• Collected data entries
──────────────────────────────
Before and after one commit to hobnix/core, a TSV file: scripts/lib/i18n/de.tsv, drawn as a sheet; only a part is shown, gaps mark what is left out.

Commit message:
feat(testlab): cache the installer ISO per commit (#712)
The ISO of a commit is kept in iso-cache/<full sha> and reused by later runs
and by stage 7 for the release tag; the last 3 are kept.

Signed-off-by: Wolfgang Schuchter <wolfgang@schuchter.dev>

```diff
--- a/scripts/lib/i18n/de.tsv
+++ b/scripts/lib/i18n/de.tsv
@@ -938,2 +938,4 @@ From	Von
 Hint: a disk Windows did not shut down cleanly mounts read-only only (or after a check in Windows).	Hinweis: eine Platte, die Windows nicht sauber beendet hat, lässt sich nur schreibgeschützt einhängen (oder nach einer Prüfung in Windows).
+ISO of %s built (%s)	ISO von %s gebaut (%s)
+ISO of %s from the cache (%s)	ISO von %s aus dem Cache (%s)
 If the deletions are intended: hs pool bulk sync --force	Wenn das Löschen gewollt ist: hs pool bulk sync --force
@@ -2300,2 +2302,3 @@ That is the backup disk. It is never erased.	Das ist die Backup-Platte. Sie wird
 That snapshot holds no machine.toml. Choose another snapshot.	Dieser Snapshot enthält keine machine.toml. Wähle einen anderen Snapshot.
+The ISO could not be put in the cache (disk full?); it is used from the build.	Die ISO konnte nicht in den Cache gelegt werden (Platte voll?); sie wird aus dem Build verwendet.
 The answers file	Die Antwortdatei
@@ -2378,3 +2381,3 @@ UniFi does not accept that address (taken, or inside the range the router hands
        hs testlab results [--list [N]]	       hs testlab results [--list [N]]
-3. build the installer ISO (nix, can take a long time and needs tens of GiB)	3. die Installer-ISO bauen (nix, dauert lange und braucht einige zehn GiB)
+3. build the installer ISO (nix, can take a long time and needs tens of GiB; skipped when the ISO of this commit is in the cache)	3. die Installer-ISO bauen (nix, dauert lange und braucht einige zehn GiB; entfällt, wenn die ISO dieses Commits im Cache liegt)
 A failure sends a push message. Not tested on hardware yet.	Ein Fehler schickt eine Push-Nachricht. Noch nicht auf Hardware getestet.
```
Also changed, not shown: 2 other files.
──────────────────────────────
• Problem statement
Print each entry above exactly as given.

• Response area
Before and after one commit to hobnix/core, a TSV file: scripts/lib/i18n/de.tsv, drawn as a sheet; only a part is shown, gaps mark what is left out.

Commit message:
feat(testlab): cache the installer ISO per commit (#712)
The ISO of a commit is kept in iso-cache/<full sha> and reused by later runs
and by stage 7 for the release tag; the last 3 are kept.

Signed-off-by: Wolfgang Schuchter <wolfgang@schuchter.dev>

```diff
--- a/scripts/lib/i18n/de.tsv
+++ b/scripts/lib/i18n/de.tsv
@@ -938,2 +938,4 @@ From	Von
 Hint: a disk Windows did not shut down cleanly mounts read-only only (or after a check in Windows).	Hinweis: eine Platte, die Windows nicht sauber beendet hat, lässt sich nur schreibgeschützt einhängen (oder nach einer Prüfung in Windows).
+ISO of %s built (%s)	ISO von %s gebaut (%s)
+ISO of %s from the cache (%s)	ISO von %s aus dem Cache (%s)
 If the deletions are intended: hs pool bulk sync --force	Wenn das Löschen gewollt ist: hs pool bulk sync --force
@@ -2300,2 +2302,3 @@ That is the backup disk. It is never erased.	Das ist die Backup-Platte. Sie wird
 That snapshot holds no machine.toml. Choose another snapshot.	Dieser Snapshot enthält keine machine.toml. Wähle einen anderen Snapshot.
+The ISO could not be put in the cache (disk full?); it is used from the build.	Die ISO konnte nicht in den Cache gelegt werden (Platte voll?); sie wird aus dem Build verwendet.
 The answers file	Die Antwortdatei
@@ -2378,3 +2381,3 @@ UniFi does not accept that address (taken, or inside the range the router hands
        hs testlab results [--list [N]]	       hs testlab results [--list [N]]
-3. build the installer ISO (nix, can take a long time and needs tens of GiB)	3. die Installer-ISO bauen (nix, dauert lange und braucht einige zehn GiB)
+3. build the installer ISO (nix, can take a long time and needs tens of GiB; skipped when the ISO of this commit is in the cache)	3. die Installer-ISO bauen (nix, dauert lange und braucht einige zehn GiB; entfällt, wenn die ISO dieses Commits im Cache liegt)
 A failure sends a push message. Not tested on hardware yet.	Ein Fehler schickt eine Push-Nachricht. Noch nicht auf Hardware getestet.
```
Also changed, not shown: 2 other files.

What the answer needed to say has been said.